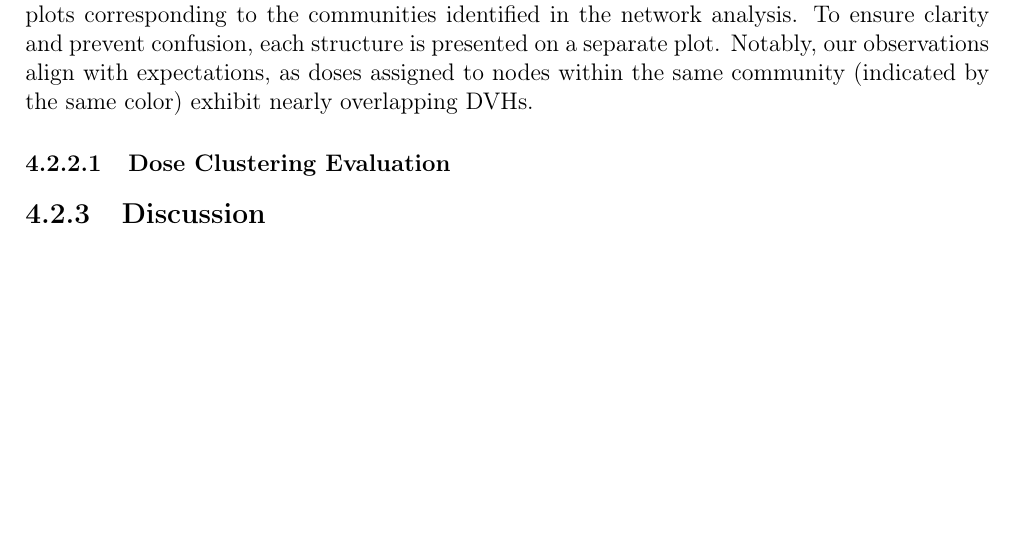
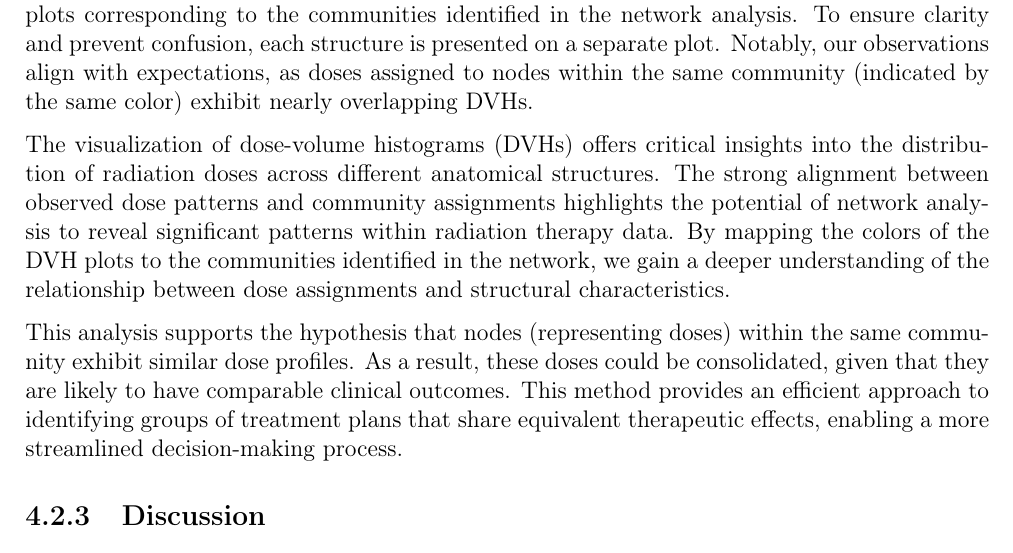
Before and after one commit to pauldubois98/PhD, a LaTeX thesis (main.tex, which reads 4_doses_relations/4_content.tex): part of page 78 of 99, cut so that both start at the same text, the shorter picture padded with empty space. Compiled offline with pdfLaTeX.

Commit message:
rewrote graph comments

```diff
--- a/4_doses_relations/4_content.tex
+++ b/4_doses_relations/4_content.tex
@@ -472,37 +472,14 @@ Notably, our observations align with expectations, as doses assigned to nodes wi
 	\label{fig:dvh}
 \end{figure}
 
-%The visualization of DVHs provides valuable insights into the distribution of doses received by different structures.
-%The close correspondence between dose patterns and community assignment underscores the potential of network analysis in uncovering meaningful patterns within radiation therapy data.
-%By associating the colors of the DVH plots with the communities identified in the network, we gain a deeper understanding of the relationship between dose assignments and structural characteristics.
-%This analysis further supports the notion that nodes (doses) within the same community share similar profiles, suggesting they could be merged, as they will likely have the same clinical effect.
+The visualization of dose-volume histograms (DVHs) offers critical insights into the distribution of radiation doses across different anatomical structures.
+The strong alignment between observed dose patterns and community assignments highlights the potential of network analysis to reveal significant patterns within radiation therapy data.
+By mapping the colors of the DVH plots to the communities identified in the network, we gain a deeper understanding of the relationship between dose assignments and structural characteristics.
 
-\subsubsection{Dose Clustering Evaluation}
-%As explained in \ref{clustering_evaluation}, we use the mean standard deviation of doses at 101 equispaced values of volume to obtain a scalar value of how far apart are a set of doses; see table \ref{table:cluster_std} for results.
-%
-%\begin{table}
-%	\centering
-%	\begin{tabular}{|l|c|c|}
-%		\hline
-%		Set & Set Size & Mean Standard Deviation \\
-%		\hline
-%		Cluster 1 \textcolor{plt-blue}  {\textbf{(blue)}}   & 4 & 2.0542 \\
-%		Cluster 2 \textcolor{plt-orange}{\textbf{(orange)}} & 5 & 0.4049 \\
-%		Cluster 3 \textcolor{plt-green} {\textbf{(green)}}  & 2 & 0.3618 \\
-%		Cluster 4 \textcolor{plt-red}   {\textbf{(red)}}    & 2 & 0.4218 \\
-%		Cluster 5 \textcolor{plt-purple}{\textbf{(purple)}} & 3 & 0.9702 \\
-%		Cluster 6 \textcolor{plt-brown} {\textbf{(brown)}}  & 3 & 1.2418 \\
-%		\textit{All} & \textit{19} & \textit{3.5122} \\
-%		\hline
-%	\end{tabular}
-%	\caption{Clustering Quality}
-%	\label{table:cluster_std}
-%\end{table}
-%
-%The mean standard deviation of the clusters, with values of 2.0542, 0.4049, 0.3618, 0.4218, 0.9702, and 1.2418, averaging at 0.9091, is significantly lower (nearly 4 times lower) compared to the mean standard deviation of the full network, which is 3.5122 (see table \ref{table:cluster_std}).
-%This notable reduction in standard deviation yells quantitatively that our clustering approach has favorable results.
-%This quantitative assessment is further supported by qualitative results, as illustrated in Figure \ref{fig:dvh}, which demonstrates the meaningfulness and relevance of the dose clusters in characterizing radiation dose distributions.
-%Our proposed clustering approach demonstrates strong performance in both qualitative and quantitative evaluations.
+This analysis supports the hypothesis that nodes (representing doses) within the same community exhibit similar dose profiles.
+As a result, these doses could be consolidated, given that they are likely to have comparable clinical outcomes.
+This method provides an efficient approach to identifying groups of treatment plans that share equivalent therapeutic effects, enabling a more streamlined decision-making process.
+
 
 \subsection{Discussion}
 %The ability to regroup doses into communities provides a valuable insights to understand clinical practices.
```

TASK GOAL
If an entry holds a picture, skip the picture and print the rest of the data exactly.

RESULT BELOW
Before and after one commit to pauldubois98/PhD, a LaTeX thesis (main.tex, which reads 4_doses_relations/4_content.tex): part of page 78 of 99, cut so that both start at the same text, the shorter picture padded with empty space. Compiled offline with pdfLaTeX.

Commit message:
rewrote graph comments

```diff
--- a/4_doses_relations/4_content.tex
+++ b/4_doses_relations/4_content.tex
@@ -472,37 +472,14 @@ Notably, our observations align with expectations, as doses assigned to nodes wi
 	\label{fig:dvh}
 \end{figure}
 
-%The visualization of DVHs provides valuable insights into the distribution of doses received by different structures.
-%The close correspondence between dose patterns and community assignment underscores the potential of network analysis in uncovering meaningful patterns within radiation therapy data.
-%By associating the colors of the DVH plots with the communities identified in the network, we gain a deeper understanding of the relationship between dose assignments and structural characteristics.
-%This analysis further supports the notion that nodes (doses) within the same community share similar profiles, suggesting they could be merged, as they will likely have the same clinical effect.
+The visualization of dose-volume histograms (DVHs) offers critical insights into the distribution of radiation doses across different anatomical structures.
+The strong alignment between observed dose patterns and community assignments highlights the potential of network analysis to reveal significant patterns within radiation therapy data.
+By mapping the colors of the DVH plots to the communities identified in the network, we gain a deeper understanding of the relationship between dose assignments and structural characteristics.
 
-\subsubsection{Dose Clustering Evaluation}
-%As explained in \ref{clustering_evaluation}, we use the mean standard deviation of doses at 101 equispaced values of volume to obtain a scalar value of how far apart are a set of doses; see table \ref{table:cluster_std} for results.
-%
-%\begin{table}
-%	\centering
-%	\begin{tabular}{|l|c|c|}
-%		\hline
-%		Set & Set Size & Mean Standard Deviation \\
-%		\hline
-%		Cluster 1 \textcolor{plt-blue}  {\textbf{(blue)}}   & 4 & 2.0542 \\
-%		Cluster 2 \textcolor{plt-orange}{\textbf{(orange)}} & 5 & 0.4049 \\
-%		Cluster 3 \textcolor{plt-green} {\textbf{(green)}}  & 2 & 0.3618 \\
-%		Cluster 4 \textcolor{plt-red}   {\textbf{(red)}}    & 2 & 0.4218 \\
-%		Cluster 5 \textcolor{plt-purple}{\textbf{(purple)}} & 3 & 0.9702 \\
-%		Cluster 6 \textcolor{plt-brown} {\textbf{(brown)}}  & 3 & 1.2418 \\
-%		\textit{All} & \textit{19} & \textit{3.5122} \\
-%		\hline
-%	\end{tabular}
-%	\caption{Clustering Quality}
-%	\label{table:cluster_std}
-%\end{table}
-%
-%The mean standard deviation of the clusters, with values of 2.0542, 0.4049, 0.3618, 0.4218, 0.9702, and 1.2418, averaging at 0.9091, is significantly lower (nearly 4 times lower) compared to the mean standard deviation of the full network, which is 3.5122 (see table \ref{table:cluster_std}).
-%This notable reduction in standard deviation yells quantitatively that our clustering approach has favorable results.
-%This quantitative assessment is further supported by qualitative results, as illustrated in Figure \ref{fig:dvh}, which demonstrates the meaningfulness and relevance of the dose clusters in characterizing radiation dose distributions.
-%Our proposed clustering approach demonstrates strong performance in both qualitative and quantitative evaluations.
+This analysis supports the hypothesis that nodes (representing doses) within the same community exhibit similar dose profiles.
+As a result, these doses could be consolidated, given that they are likely to have comparable clinical outcomes.
+This method provides an efficient approach to identifying groups of treatment plans that share equivalent therapeutic effects, enabling a more streamlined decision-making process.
+
 
 \subsection{Discussion}
 %The ability to regroup doses into communities provides a valuable insights to understand clinical practices.
```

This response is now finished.